Student deviates from law school norms to compete in ‘Survivor’
Law student Bradley Kleihege attended the 10-week Bruin Health Improvement Program for graduate students to prepare for his appearance on “Survivor: Ghost Island.” He previously applied to the show five years ago, but was cut late in the casting process. (Mackenzie Posse/Daily Bruin senior staff)
Law student Bradley Kleihege spent his summer learning how to crack open coconuts instead of working at a law firm.
Kleihege, a castaway on the upcoming season of “Survivor,” first watched the show at the age of 9 and has seen every season since. CBS’s reality show is entering its 36th season Wednesday with the two-hour premiere of “Survivor: Ghost Island.”
He understood the risk of going jobless for the summer, but as a massive fan of the franchise, he said competing on “Survivor” was worth foregoing job security. Law students typically work in a legal-focused job or as research assistants during the summer following their second year, said Emily Scivoletto, associate dean for academic and student affairs at UCLA School of Law.
“I don’t have a job lined up right now, but I think the experience is one that I definitely wouldn’t trade,” Kleihege said.
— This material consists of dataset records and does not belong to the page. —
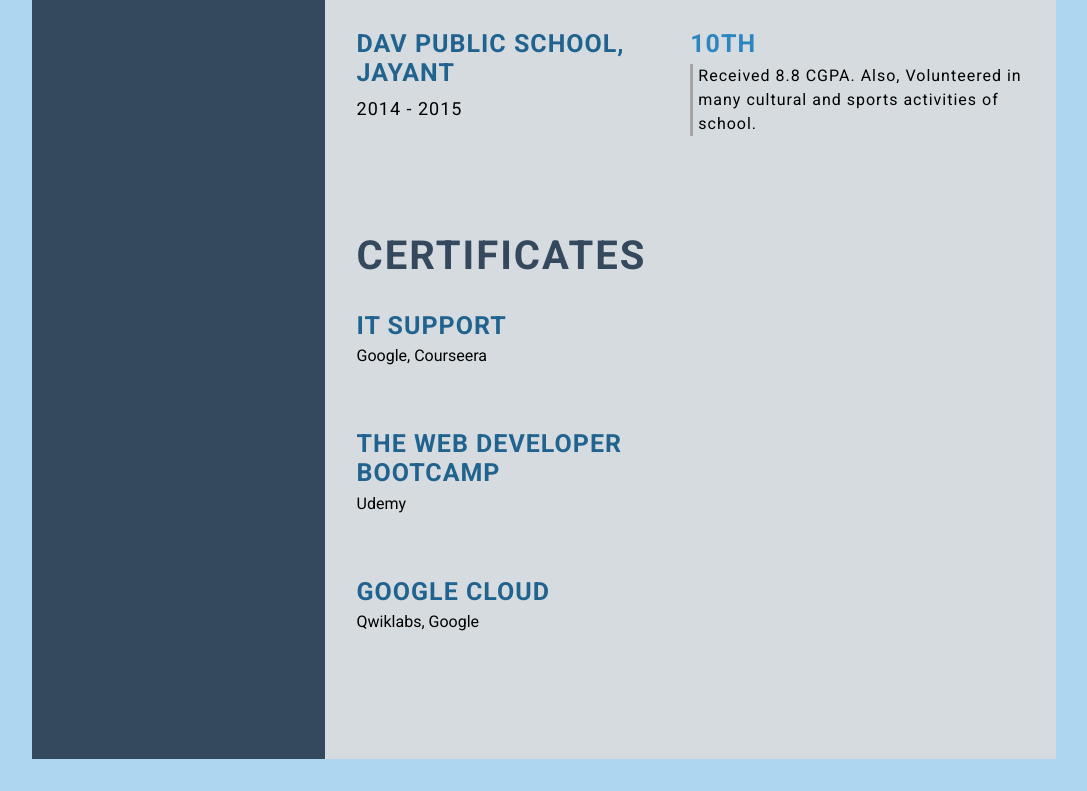
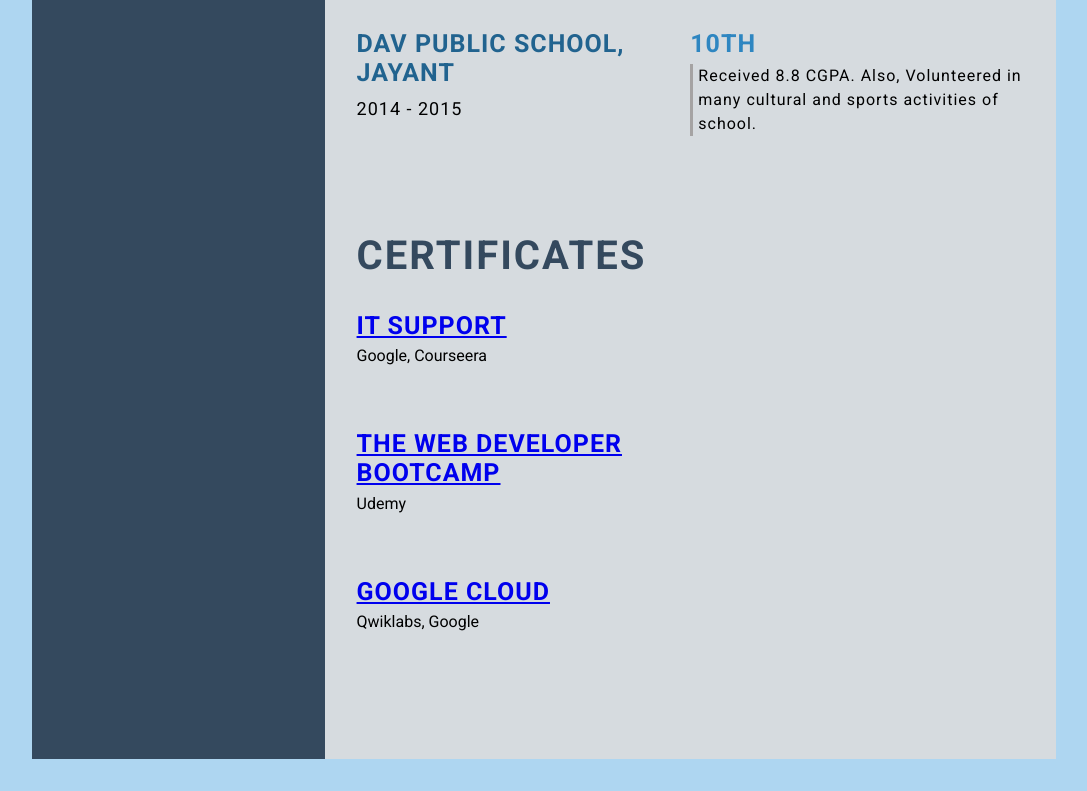
Before and after one commit to woodensofa/faceprepassignments, a plain HTML site: page index.html in a window 1280 px wide. Shown: the part 1412-2203 px from the top of the page, without its empty margins (96-1183 px from the left). Drawn offline with Linux system fonts and the light colour scheme.

Commit message:
added url to certifications

```diff
--- a/index.html
+++ b/index.html
@@ -176,19 +176,19 @@
             <div class="right-title">Certificates</div>
             <div class="awards-contents">
               <div class="awards-left">
-                <p class="awards-company-name">IT Support</p>
+                <p class="awards-company-name"><a href = "https://coursera.org/share/b741a0ed3deee03c9359d1136c9a9c5f">IT Support</a></p>
                 <p class="awards-contents">Google, Courseera</p>
               </div>
             </div>
             <div class="awards-contents">
               <div class="awards-left">
-                <p class="awards-company-name">The Web Developer BootCamp</p>
+                <p class="awards-company-name"><a href = "https://udemy-certificate.s3.amazonaws.com/image/UC-a063679a-2e8f-44a1-8f9c-3c29add864c3.jpg?v=1622535273000">The Web Developer BootCamp</a></p>
                 <p class="awards-contents">Udemy</p>
               </div>
             </div>
             <div class="awards-contents">
               <div class="awards-left">
-                <p class="awards-company-name">Google Cloud</p>
+                <p class="awards-company-name"><a href = "https://www.qwiklabs.com/public_profiles/0c2c0d1f-c0df-4435-9226-847bcc5c3fa5">Google Cloud</a></p>
                 <p class="awards-contents">Qwiklabs, Google</p>
               </div>
             </div>
```
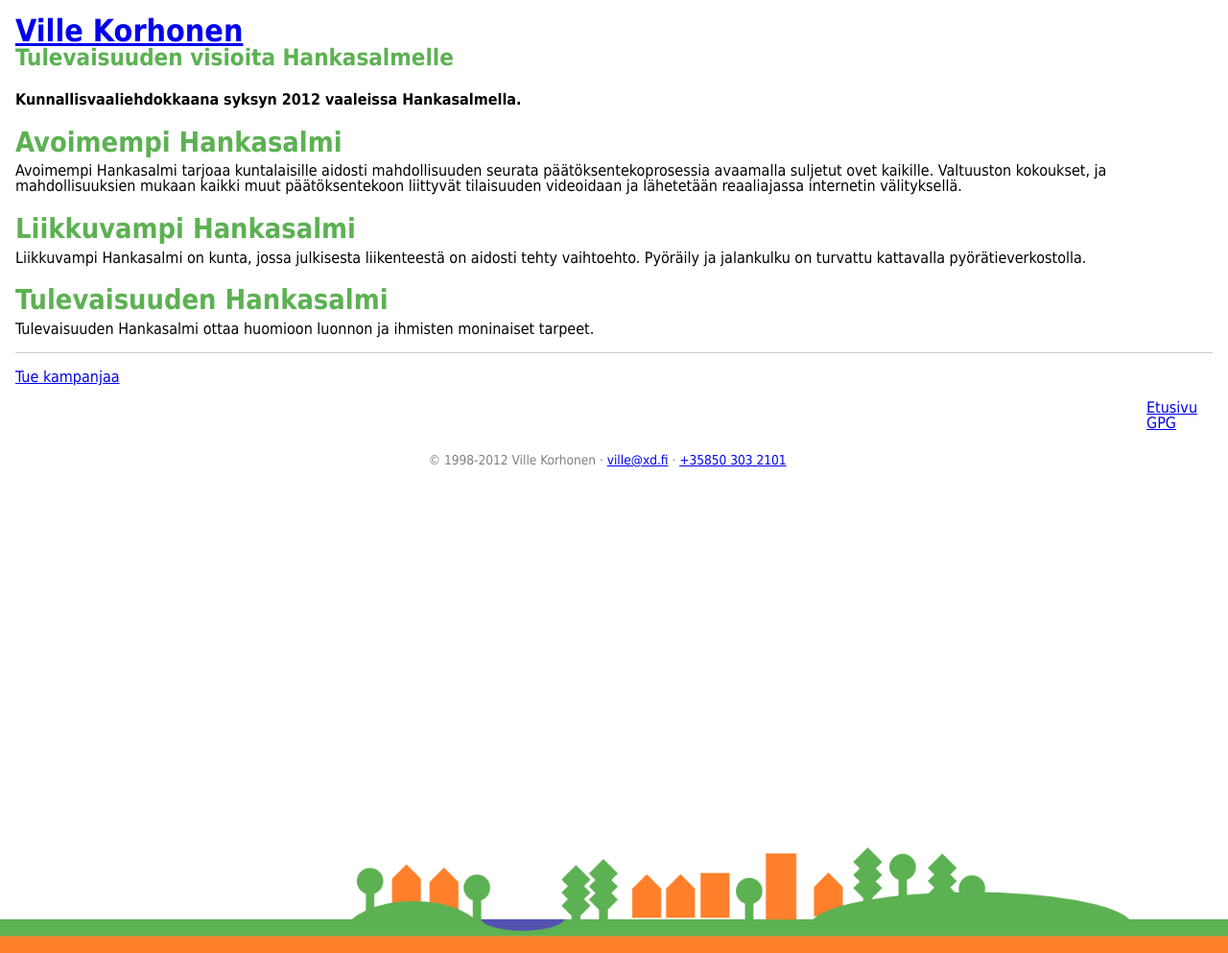
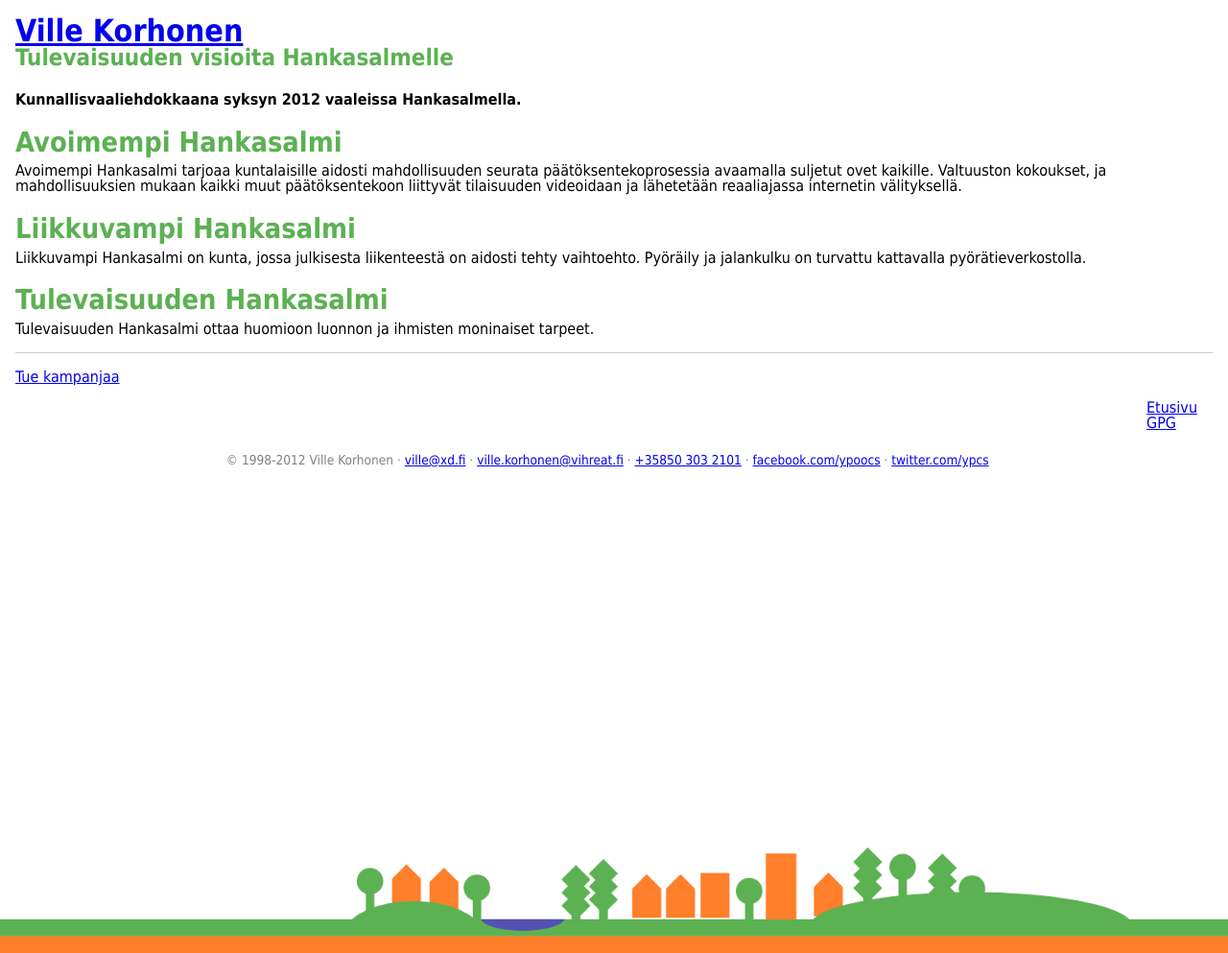
Before and after one commit to annavonzansen/ypcs.github.com, a Jekyll site: the page built from index.html, in a window 1280 px wide. Shown: the whole page at 96% size. Built offline with Jekyll 4.4.1, drawn with Linux system fonts in a browser that asks for light colours; Markdown is read by kramdown in place of the engine named in the settings.

Commit message:
More contact details -> visible

```diff
--- a/_includes/footer.html
+++ b/_includes/footer.html
@@ -1,8 +1,8 @@
 <p class="small quiet vcard">
     &copy; 1998-2012 <span class="fn">Ville Korhonen<span> &middot;
     <a class="email" href="mailto:ville@xd.fi">ville@xd.fi</a> &middot;
-<!--    <a class="email" href="mailto:ville.korhonen@vihreat.fi">ville.korhonen@vihreat.fi</a> &middot; -->
-    <a class="tel" href="tel:+358503032101">+35850 303 2101</a><!-- &middot;
+    <a class="email" href="mailto:ville.korhonen@vihreat.fi">ville.korhonen@vihreat.fi</a> &middot;
+    <a class="tel" href="tel:+358503032101">+35850 303 2101</a> &middot;
     <a class="url me" href="https://www.facebook.com/ypoocs">facebook.com/ypoocs</a> &middot;
-    <a class="url me" href="https://twitter.com/ypcs">twitter.com/ypcs</a> &middot; -->
+    <a class="url me" href="https://twitter.com/ypcs">twitter.com/ypcs</a> <!--&middot;-->
 </p>
```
But timing wasn’t the only obstacle law school presented to Kleihege’s success in the game. In order to appear less threatening, he hid that he was a law student from other castaways, instead telling them he was a graduate student studying geography. He graduated from Michigan State University in 2013 with a degree in political science, but he had more credits in geography, making it the perfect cover.
“I think most people think of law students or lawyers as very analytical … they know how to read people, they know how to ask the right questions – which is perceived in the game of ‘Survivor’ as being a threatening skill set,” he said. “I (also) think that nonlawyers have the perception that all lawyers are super wealthy, and that also doesn’t really help you win a million dollars.”
Kleihege worked with Scivoletto to make sure everything was in order with the UCLA School of Law before he left for filming.
“I basically said to him, … ‘We’re going to take care of things for you here, I just don’t want you to leave ‘Survivor’ with an idol in your pocket,’” she said.
Hidden immunity idols are small talismans hidden in the environment in “Survivor” that castaways can find to prevent themselves or another contestant from being voted out. Castaways sometimes do not realize they are going to be voted out, hence why they would fail to play an idol.
Kleihege applied to “Survivor” five years ago, only to be cut late in the casting process. He said getting cut inspired him to continue to follow the show as closely as possible so he would be ready if he were considered again.
“I almost made it on and then I didn’t, and it was heartbreaking, and I kind of was in the mix every year after that,” Kleihege said. “It just made me love ‘Survivor’ more.”
Kleihege prepared for “Survivor” with the 10-week Bruin Health Improvement Program for graduate students at the John Wooden Center. However, neither of his instructors knew they were training him for the show.
“He was very, very quiet about it, probably because he had to be. … I did talk to him about ‘Survivor’ just because I was watching the show, so I knew he was a big fan,” said alumnus Danny Jauregui, a UCLA Recreation trainer. “He told me he had applied years ago and he almost got on, but didn’t make it.”
Jauregui and alumna Elizabeth Melnikas, another UCLA Recreation trainer who still works with Kleihege, led the BHIP classes last spring. The program focuses on strength and conditioning, which Jauregui said he thinks made Kleihege a stronger contestant.
“I’m really, really excited to see how he does. I’ve just been telling everyone that I basically trained the ‘Survivor’ winner,” Jauregui said. “We’ll see if that pans out. I think he’s going to do really well, he seems to have the right mindset.”
Although law school made Kleihege a potential target, he said he thinks it provided him with skills, such as how to think on your feet and interact with people, which perfectly correspond to parts of the game. A class on lawyer-client relationships, for example, taught him how to ask the right questions to navigate interactions with other contestants.
Kleihege may not have a job lined up after he graduates from law school this spring, but he stands by his decision to prioritize competing on the show that has been a part of his life for the last 15 years. Competing on “Survivor” was an experience he said enriched him by helping him learn more about himself and the world.
“I came in with expectations that were sky high – being such a huge fan – and they were completely blown out of the water,” Kleihege said. “It’s a life experience where you learn a lot about yourself, you learn a lot about interacting with other people. … I think all of that stuff is so valuable in terms of interpersonal communication and interaction that it will definitely be an asset in my career.”